User interface change data
%%
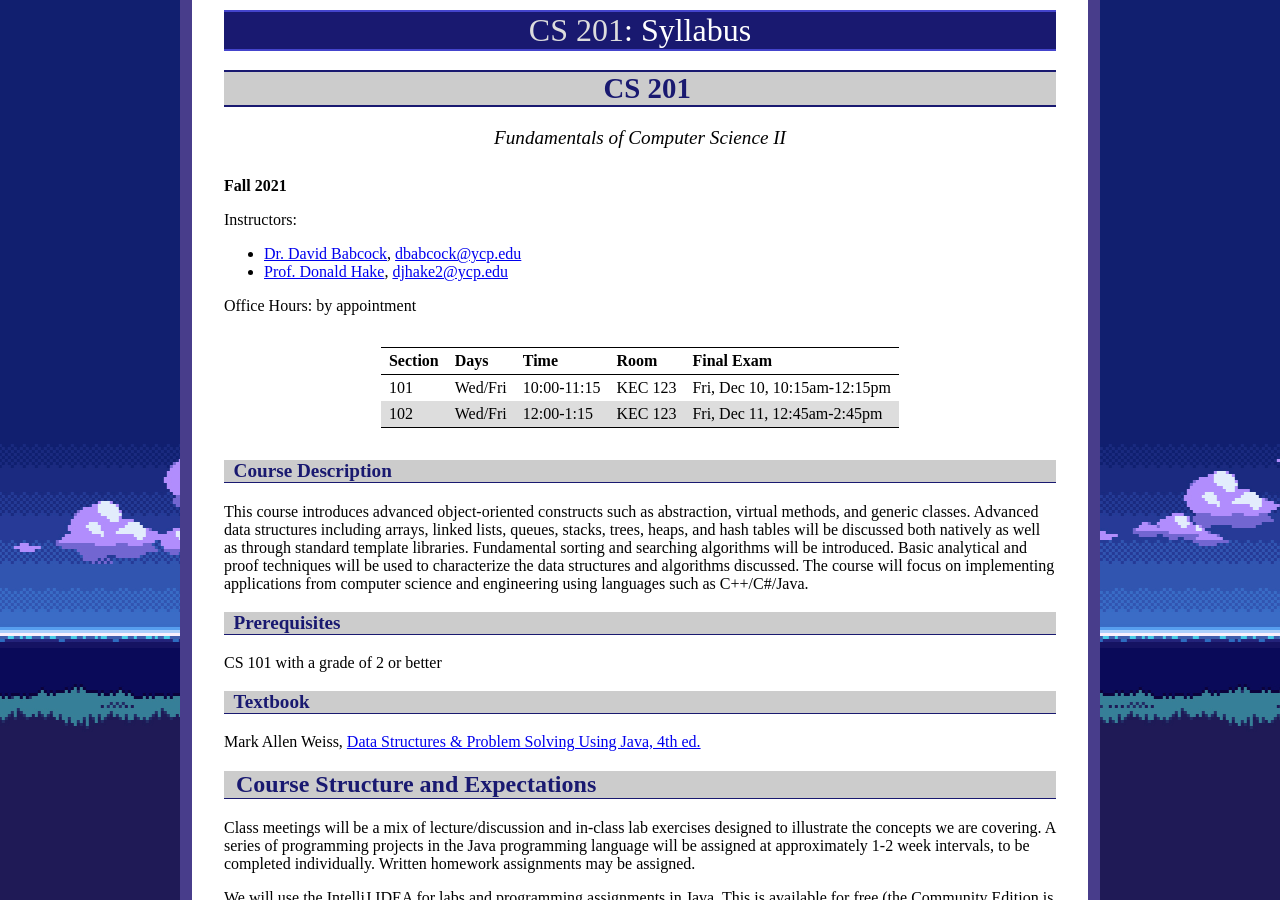
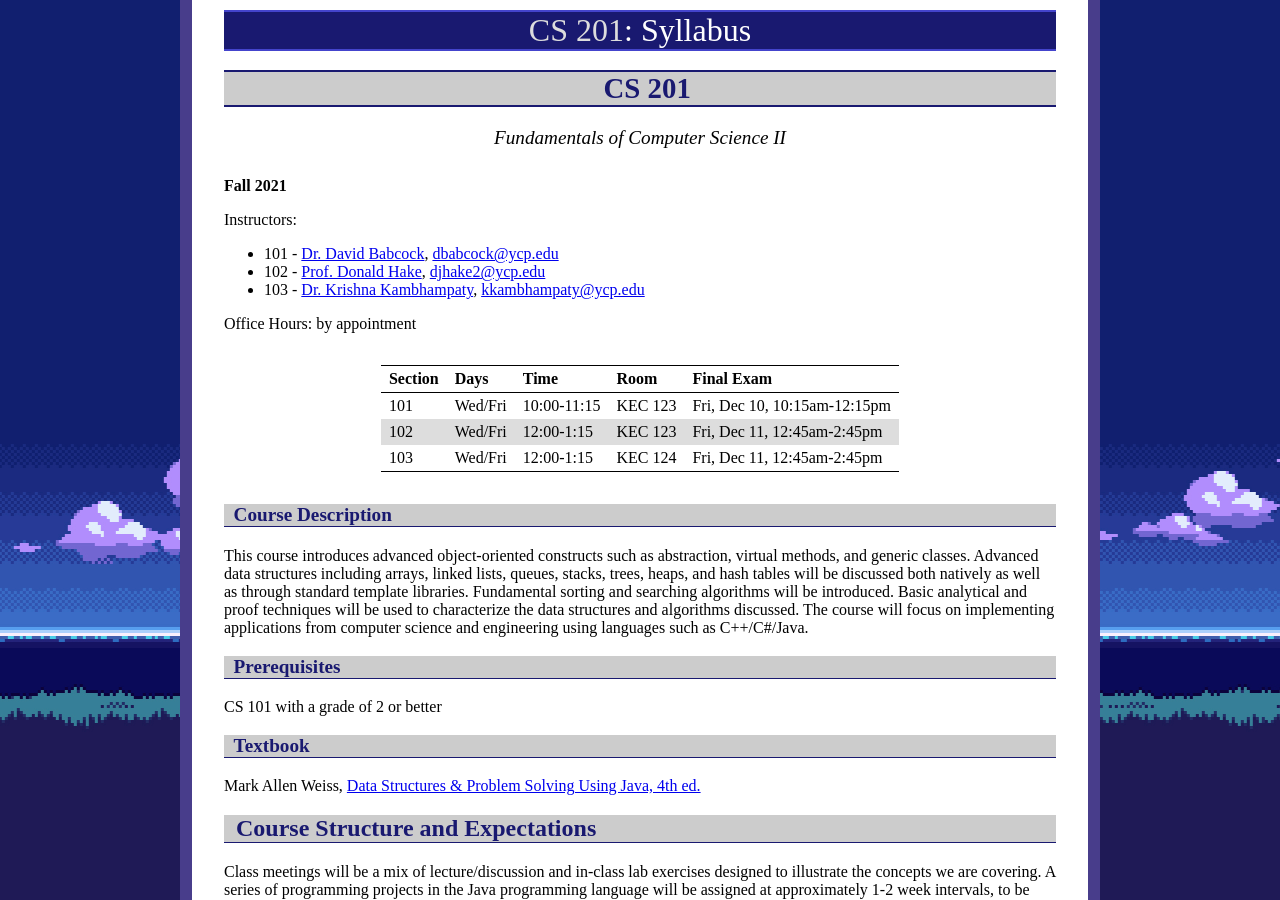
Before and after one commit to ycpcs/cs201-fall2021, a Jekyll site: the page built from syllabus.md, in a window 1280 px wide and 900 px high. Built offline with Jekyll 4.4.1, drawn with Linux system fonts in a browser that asks for light colours.

Commit message:
update syllabus
update syllabus

```diff
--- a/syllabus.md
+++ b/syllabus.md
@@ -10,8 +10,9 @@ title: "Syllabus"
 **Fall 2021**
 
 Instructors:
-- <a href="http://faculty.ycp.edu/~dbabcock">Dr. David Babcock</a>, <dbabcock@ycp.edu>
-- <a href="http://faculty.ycp.edu/~djhake2">Prof. Donald Hake</a>, <djhake2@ycp.edu>
+- 101 - <a href="http://faculty.ycp.edu/~dbabcock">Dr. David Babcock</a>, <dbabcock@ycp.edu>
+- 102 - <a href="http://faculty.ycp.edu/~djhake2">Prof. Donald Hake</a>, <djhake2@ycp.edu>
+- 103 - <a href="http://faculty.ycp.edu/~kkambhampaty">Dr. Krishna Kambhampaty</a>, <kkambhampaty@ycp.edu>
 
 Office Hours: by appointment
 
@@ -19,6 +20,7 @@ Office Hours: by appointment
  -------- | --------- |  ---------- | ------- | ----------
 101       | Wed/Fri   | 10:00-11:15 | KEC 123 | Fri, Dec 10, 10:15am-12:15pm
 102       | Wed/Fri   | 12:00-1:15  | KEC 123 | Fri, Dec 11, 12:45am-2:45pm
+103       | Wed/Fri   | 12:00-1:15  | KEC 124 | Fri, Dec 11, 12:45am-2:45pm
 
 ### Course Description
 
```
%%
Reproduce all of the entries above word for word, but leave out their pictures.

**TASK SOLUTION:**
Before and after one commit to ycpcs/cs201-fall2021, a Jekyll site: the page built from syllabus.md, in a window 1280 px wide and 900 px high. Built offline with Jekyll 4.4.1, drawn with Linux system fonts in a browser that asks for light colours.

Commit message:
update syllabus
update syllabus

```diff
--- a/syllabus.md
+++ b/syllabus.md
@@ -10,8 +10,9 @@ title: "Syllabus"
 **Fall 2021**
 
 Instructors:
-- <a href="http://faculty.ycp.edu/~dbabcock">Dr. David Babcock</a>, <dbabcock@ycp.edu>
-- <a href="http://faculty.ycp.edu/~djhake2">Prof. Donald Hake</a>, <djhake2@ycp.edu>
+- 101 - <a href="http://faculty.ycp.edu/~dbabcock">Dr. David Babcock</a>, <dbabcock@ycp.edu>
+- 102 - <a href="http://faculty.ycp.edu/~djhake2">Prof. Donald Hake</a>, <djhake2@ycp.edu>
+- 103 - <a href="http://faculty.ycp.edu/~kkambhampaty">Dr. Krishna Kambhampaty</a>, <kkambhampaty@ycp.edu>
 
 Office Hours: by appointment
 
@@ -19,6 +20,7 @@ Office Hours: by appointment
  -------- | --------- |  ---------- | ------- | ----------
 101       | Wed/Fri   | 10:00-11:15 | KEC 123 | Fri, Dec 10, 10:15am-12:15pm
 102       | Wed/Fri   | 12:00-1:15  | KEC 123 | Fri, Dec 11, 12:45am-2:45pm
+103       | Wed/Fri   | 12:00-1:15  | KEC 124 | Fri, Dec 11, 12:45am-2:45pm
 
 ### Course Description
 
```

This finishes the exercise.